In Haiti, of course, voodoo is not considered some
crazy cult, but a legitimate religion. Its followers have
practically subsumed themselves within the Catholic
Church, using church saints as symbols for voodoo's
loas, or spirits.
People visit Haitian serviteurs or houngans, as they
are called, to get the help of loas to bring back a
straying spouse or lover, to cure an ailing relative, to
get a better job, to win a case coming up in court or
just to hit the lottery.
In rare instances, they use the darker side of voodoo,
known as petro, to ask the spirits to send evil back to
those who have hurt or killed a person.
"To do a work, you only need the dead body itself,"
the botanica man insisted. "The clothes of the dead
man are enough."
The talk is that during the burial of Dorismond, a
travail was done on Giuliani, Safir and several of the
cops involved in the incident.
Some Haitian leaders smile knowingly at the mention
of voodoo, but others, like Lionel Legros, who
helped organize the big Haitian march from Brooklyn
to City Hall, call it a distraction that only reinforces
stereotypes about Haitians.
"Sickness can happen to anybody," Legros said of
Giuliani's newly discovered prostate cancer. "I don't
wish that on him. We wanted to end his political life,
not his physical life."
Voodoo or not, Giuliani, a mayor who once
swaggered with arrogance before all the poor and
powerless of this town, who thought himself so
invincible he paraded around with his girlfriends while
ignoring his wife, that Giuliani is now feeling more

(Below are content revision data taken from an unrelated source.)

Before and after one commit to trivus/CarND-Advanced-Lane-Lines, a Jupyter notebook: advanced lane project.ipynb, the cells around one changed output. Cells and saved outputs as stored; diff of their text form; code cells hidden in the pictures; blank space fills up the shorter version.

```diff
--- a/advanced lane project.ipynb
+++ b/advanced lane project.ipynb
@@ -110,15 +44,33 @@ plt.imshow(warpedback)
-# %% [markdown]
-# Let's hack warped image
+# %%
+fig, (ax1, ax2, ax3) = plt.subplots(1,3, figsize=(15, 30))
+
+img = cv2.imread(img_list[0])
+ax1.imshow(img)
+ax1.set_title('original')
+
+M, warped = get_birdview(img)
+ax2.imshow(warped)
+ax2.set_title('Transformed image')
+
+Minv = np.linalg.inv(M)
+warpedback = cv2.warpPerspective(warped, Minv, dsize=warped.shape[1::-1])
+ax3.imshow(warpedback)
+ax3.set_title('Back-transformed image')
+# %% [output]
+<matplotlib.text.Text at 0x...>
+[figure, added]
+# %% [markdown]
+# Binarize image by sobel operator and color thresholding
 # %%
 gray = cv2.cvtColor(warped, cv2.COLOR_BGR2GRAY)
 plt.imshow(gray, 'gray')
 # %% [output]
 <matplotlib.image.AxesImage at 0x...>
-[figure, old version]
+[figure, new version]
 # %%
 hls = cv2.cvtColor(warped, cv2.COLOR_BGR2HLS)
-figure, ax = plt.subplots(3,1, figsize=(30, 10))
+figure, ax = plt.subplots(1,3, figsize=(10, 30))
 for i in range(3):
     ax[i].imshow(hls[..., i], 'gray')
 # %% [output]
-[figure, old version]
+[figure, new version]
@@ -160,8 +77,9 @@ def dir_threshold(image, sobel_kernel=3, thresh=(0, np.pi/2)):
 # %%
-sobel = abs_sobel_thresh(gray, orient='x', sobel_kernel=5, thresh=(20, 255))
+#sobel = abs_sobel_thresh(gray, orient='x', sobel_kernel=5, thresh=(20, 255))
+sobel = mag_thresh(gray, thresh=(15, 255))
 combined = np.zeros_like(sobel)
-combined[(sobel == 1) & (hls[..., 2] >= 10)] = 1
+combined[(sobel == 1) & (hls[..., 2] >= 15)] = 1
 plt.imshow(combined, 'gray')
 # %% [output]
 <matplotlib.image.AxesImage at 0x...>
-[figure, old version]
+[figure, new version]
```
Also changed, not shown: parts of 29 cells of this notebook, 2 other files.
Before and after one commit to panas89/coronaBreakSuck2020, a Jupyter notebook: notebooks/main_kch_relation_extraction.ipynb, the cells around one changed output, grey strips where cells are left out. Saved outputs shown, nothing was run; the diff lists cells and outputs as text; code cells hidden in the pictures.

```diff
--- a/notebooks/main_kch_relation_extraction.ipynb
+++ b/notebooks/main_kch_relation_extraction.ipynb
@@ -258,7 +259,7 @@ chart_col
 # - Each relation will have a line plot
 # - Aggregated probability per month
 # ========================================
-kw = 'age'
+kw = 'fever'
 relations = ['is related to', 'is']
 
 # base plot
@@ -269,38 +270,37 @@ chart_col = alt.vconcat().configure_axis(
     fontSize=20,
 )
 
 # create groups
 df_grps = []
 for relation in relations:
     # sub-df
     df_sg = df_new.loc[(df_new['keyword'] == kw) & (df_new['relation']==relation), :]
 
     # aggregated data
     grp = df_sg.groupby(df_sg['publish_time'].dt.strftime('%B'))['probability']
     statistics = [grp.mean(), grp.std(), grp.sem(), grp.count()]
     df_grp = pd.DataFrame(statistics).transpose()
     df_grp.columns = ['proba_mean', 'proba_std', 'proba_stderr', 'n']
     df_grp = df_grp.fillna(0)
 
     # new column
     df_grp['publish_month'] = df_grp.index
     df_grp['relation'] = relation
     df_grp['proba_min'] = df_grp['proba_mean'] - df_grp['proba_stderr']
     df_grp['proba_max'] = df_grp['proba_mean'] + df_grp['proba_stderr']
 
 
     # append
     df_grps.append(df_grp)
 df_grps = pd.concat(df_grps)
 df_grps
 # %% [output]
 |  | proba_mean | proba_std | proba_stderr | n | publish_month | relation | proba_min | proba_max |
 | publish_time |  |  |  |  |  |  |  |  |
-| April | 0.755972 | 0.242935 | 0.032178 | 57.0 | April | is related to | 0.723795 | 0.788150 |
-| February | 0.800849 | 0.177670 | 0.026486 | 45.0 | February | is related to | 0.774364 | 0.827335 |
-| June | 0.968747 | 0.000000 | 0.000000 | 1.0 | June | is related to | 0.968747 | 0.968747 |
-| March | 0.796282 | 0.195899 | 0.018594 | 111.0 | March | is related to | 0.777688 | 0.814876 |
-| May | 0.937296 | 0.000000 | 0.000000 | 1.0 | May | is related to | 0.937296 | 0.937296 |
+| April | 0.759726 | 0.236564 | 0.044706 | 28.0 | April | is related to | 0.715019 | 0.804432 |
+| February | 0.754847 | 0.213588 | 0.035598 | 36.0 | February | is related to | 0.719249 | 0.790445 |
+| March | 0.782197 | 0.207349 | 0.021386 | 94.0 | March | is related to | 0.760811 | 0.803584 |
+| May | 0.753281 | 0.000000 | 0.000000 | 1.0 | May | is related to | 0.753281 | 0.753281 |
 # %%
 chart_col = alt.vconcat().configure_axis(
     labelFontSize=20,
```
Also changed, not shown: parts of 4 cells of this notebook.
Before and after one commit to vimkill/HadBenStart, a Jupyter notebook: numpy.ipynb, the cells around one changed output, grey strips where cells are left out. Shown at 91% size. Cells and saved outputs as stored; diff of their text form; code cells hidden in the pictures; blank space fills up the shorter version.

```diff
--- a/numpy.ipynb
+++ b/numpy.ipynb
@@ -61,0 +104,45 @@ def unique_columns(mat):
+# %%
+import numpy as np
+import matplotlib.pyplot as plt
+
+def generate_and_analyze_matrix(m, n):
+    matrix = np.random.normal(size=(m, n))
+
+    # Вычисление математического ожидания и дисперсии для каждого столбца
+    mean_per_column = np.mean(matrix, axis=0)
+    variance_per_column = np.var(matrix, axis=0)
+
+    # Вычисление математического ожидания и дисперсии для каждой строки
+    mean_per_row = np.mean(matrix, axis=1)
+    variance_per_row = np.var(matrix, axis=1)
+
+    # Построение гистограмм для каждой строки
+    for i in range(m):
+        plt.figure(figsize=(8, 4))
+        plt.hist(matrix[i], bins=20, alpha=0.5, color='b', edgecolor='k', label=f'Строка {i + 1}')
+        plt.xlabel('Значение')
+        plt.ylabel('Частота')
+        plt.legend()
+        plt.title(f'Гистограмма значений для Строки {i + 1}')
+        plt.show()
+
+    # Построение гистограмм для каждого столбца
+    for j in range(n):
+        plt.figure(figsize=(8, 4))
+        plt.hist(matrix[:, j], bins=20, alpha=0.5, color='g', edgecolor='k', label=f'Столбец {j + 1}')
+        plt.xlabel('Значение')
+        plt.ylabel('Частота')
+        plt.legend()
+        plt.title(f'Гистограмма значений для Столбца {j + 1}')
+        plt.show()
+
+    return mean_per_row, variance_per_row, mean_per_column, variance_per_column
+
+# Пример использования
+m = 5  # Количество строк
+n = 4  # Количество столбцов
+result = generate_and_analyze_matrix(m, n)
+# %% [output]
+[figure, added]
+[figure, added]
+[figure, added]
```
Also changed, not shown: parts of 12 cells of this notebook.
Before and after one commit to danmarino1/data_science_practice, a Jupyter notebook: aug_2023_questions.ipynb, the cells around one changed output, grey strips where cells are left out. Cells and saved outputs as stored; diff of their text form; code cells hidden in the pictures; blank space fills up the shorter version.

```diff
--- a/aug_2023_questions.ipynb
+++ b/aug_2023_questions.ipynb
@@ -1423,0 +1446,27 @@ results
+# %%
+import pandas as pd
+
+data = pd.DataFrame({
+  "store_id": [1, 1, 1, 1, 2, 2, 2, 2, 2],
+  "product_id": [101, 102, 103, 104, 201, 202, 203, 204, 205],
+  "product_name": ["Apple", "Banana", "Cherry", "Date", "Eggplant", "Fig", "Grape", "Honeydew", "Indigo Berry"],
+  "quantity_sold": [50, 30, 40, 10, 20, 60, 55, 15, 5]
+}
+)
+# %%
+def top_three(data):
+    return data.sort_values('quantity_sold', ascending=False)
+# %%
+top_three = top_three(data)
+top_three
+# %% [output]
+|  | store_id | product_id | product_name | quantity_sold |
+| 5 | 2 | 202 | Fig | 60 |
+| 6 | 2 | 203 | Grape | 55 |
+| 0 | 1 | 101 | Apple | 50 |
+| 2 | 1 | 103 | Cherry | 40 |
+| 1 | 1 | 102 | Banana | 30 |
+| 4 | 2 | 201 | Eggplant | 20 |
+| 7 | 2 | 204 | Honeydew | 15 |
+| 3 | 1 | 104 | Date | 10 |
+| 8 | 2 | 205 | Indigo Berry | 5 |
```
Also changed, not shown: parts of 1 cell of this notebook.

fragile than he ever imagined.
In some quarters of this city, he gets the same kind of
sympathy that he once gave to others.